TREASURIES-U.S. bond prices slip on upbeat retail sales data
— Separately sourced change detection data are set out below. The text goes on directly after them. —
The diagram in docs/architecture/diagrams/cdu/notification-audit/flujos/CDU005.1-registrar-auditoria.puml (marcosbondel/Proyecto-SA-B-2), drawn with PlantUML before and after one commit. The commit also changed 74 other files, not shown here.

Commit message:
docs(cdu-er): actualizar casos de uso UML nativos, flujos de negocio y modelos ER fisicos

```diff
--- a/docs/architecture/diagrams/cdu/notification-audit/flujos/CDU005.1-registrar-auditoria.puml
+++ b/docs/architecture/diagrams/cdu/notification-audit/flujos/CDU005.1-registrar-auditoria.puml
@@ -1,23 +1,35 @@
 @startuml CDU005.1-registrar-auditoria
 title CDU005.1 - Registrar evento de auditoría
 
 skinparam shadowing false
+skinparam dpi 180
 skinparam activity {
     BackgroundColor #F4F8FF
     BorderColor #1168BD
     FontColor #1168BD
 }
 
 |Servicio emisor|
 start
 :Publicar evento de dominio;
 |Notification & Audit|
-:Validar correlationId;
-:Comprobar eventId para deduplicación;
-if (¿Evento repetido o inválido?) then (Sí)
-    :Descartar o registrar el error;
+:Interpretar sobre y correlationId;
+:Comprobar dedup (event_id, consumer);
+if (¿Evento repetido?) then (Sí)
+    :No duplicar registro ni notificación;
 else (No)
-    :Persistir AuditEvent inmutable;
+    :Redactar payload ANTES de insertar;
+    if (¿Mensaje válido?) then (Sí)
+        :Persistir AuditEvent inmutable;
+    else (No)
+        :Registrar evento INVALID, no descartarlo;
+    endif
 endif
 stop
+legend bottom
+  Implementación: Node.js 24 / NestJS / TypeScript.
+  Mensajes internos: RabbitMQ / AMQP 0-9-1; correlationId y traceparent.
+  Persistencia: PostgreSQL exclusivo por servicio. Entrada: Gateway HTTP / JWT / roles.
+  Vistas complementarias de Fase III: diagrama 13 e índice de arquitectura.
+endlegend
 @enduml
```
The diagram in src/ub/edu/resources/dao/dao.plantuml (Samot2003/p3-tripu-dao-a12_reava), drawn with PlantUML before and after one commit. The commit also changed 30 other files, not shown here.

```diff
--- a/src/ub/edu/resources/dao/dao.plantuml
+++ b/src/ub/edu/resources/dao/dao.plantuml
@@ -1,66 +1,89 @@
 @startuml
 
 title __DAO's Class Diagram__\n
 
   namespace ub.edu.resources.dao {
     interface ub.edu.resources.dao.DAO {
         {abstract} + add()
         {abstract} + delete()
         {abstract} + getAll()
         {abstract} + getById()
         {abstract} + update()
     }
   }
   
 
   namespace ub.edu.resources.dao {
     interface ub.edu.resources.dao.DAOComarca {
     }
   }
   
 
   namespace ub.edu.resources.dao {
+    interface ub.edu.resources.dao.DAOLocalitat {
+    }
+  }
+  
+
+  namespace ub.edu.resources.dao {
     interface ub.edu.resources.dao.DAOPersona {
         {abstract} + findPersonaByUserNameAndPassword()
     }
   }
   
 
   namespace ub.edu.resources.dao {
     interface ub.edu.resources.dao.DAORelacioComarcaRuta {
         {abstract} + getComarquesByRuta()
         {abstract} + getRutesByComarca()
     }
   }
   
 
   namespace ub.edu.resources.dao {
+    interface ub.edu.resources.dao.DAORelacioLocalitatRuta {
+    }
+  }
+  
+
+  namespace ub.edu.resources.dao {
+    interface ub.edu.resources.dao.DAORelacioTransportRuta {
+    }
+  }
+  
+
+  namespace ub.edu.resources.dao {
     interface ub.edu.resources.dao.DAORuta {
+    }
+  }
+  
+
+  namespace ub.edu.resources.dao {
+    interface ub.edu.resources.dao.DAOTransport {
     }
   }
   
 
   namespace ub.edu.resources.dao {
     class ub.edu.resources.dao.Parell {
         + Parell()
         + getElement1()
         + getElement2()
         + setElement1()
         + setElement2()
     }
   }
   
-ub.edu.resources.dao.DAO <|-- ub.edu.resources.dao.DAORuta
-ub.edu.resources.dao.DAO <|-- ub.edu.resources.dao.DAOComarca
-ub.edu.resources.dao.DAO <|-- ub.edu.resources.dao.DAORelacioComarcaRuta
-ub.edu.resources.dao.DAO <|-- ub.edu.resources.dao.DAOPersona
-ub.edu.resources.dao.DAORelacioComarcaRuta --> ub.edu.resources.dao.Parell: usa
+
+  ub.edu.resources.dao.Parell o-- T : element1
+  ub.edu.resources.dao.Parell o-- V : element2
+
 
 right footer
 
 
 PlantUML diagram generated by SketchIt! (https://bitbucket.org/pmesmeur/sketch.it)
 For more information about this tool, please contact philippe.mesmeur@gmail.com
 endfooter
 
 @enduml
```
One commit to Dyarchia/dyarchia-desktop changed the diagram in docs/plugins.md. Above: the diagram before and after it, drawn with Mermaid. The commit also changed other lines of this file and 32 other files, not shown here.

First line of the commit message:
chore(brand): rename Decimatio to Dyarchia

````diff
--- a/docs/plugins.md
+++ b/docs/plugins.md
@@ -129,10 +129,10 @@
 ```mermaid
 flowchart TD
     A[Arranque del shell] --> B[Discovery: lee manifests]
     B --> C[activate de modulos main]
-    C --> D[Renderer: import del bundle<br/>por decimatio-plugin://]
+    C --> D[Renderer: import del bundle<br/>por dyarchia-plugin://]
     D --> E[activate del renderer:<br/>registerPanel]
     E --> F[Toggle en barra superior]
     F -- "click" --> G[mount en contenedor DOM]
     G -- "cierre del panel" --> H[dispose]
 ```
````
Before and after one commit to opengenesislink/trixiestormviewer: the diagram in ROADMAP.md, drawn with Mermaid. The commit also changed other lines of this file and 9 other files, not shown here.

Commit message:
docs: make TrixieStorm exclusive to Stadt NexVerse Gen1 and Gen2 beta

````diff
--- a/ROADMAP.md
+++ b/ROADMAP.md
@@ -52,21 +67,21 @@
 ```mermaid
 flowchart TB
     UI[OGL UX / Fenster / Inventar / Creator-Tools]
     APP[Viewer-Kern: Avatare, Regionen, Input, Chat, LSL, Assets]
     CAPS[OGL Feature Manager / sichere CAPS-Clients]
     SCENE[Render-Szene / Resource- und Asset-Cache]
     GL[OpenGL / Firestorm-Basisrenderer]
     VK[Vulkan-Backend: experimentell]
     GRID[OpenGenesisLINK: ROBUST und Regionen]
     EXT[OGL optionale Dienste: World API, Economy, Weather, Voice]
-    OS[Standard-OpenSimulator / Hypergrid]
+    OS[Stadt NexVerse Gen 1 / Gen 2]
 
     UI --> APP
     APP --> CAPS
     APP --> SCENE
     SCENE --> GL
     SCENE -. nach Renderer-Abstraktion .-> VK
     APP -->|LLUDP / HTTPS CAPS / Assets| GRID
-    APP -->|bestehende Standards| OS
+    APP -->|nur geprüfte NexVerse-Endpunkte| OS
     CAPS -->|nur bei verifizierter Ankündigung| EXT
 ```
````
* Economists push up Q4 GDP forecasts on retail sales data * Jump in new jobless claims dismissed as anomaly * Direct bid light in 30-year Treasury bond auction * Fed bought $3.73 billon Treasuries due 2019-2020 * U.S. to sell $96 bln Treasuries, $16 bln TIPS next week By Ellen Freilich NEW YORK, Dec 12 (Reuters) - U.S. Treasuries prices slipped on Thursday after stronger-than-expected retail sales data, which indicated fourth-quarter domestic growth might be less weak than some had thought, prompted traders to trim their bond holdings. The retail sales report reinforced selling that was already in place as traders made room for $13 billion worth of 30-year bonds, the last part of this week's supply of $64 billion in coupon-bearing government debt. Demand for the re-opened 30-year bond issue was average. The auction "tailed" the 1 p.m. (1800 GMT) bidding deadline level by 1 basis point for a yield of 3.90 percent, said Brett Rose, analyst at Citigroup Global Markets, in a research note. U.S. retail sales rose 0.7 percent in November. "The November retail sales report was strong, prompting us to increase our Q4 GDP tracking estimate by four-tenths to 1.9 percent," economists at Goldman Sachs said. The data also fed discussion over whether the Federal Reserve might decide to trim its $85 billion of monthly purchases of Treasuries and mortgage-backed securities at its policy meeting next Tuesday and Wednesday. "It puts in question the belief about the tapering early next year. It also raises the possibility a rate hike might happen sooner rather than later," said Thomas Roth, executive director of U.S. government bond trading at Mitsubishi UFJ Securities in New York. Thirty-two economists expect the Fed to taper its third round of quantitative easing in March, while 22 said it would scale back its bond-buying program in January, according to a Reuters poll released on Wednesday. Only 12 economists expected a tapering announcement next week. The upbeat retail sales figures were countered by a jump in weekly jobless claims that raised some doubt as to whether the recent pickup in job growth is sustainable. Some economists tied the increase -- the biggest weekly rise in filings for unemployment benefits in 13 months -- to seasonal distortions from the Thanksgiving holiday in late November. "You have to take the two weeks together," said Jacob Oubina, senior economist with RBC Securities in New York. ING U.S. Investment Management economist Tanweer Akram said the market is also dealing with "quite a bit of uncertainty going forward" regarding next week's Fed policy meeting. "It's going to be a fairly close call about whether the Fed is going to start engaging in tapering," he said. "It's not a done deal; it's a subject for debate." On the open market, benchmark 10-year Treasury notes last traded 8/32 lower, their yields rising to 2.89 percent, at the high end of their recent range. The 30-year bond slipped 7/32, its yield rising to 3.90 percent. The increased likelihood of Fed tapering by early 2014, if the data continues support the view of an improving economy, makes the 30-year bond more appealing than shorter-dated issues as less monetary stimulus reduces the risk of inflation and shores up the U.S. dollar, analysts said. The 30-year bond auction followed a poor $21 billion 10-year note sale on Wednesday and a solid $30 billion three-year note auction on Tuesday. The supply wave will continue next week when the U.S. Treasury will sell $32 billion in two-year notes, $35 billion in five-year debt, $29 billion in seven-year notes and $16 billion in five-year Treasury Inflation-Protected Securities. The Fed on Thursday bought $3.73 billion in Treasuries due in 2019 and 2020, as a part of its planned $45 billion of purchases of government debt in December.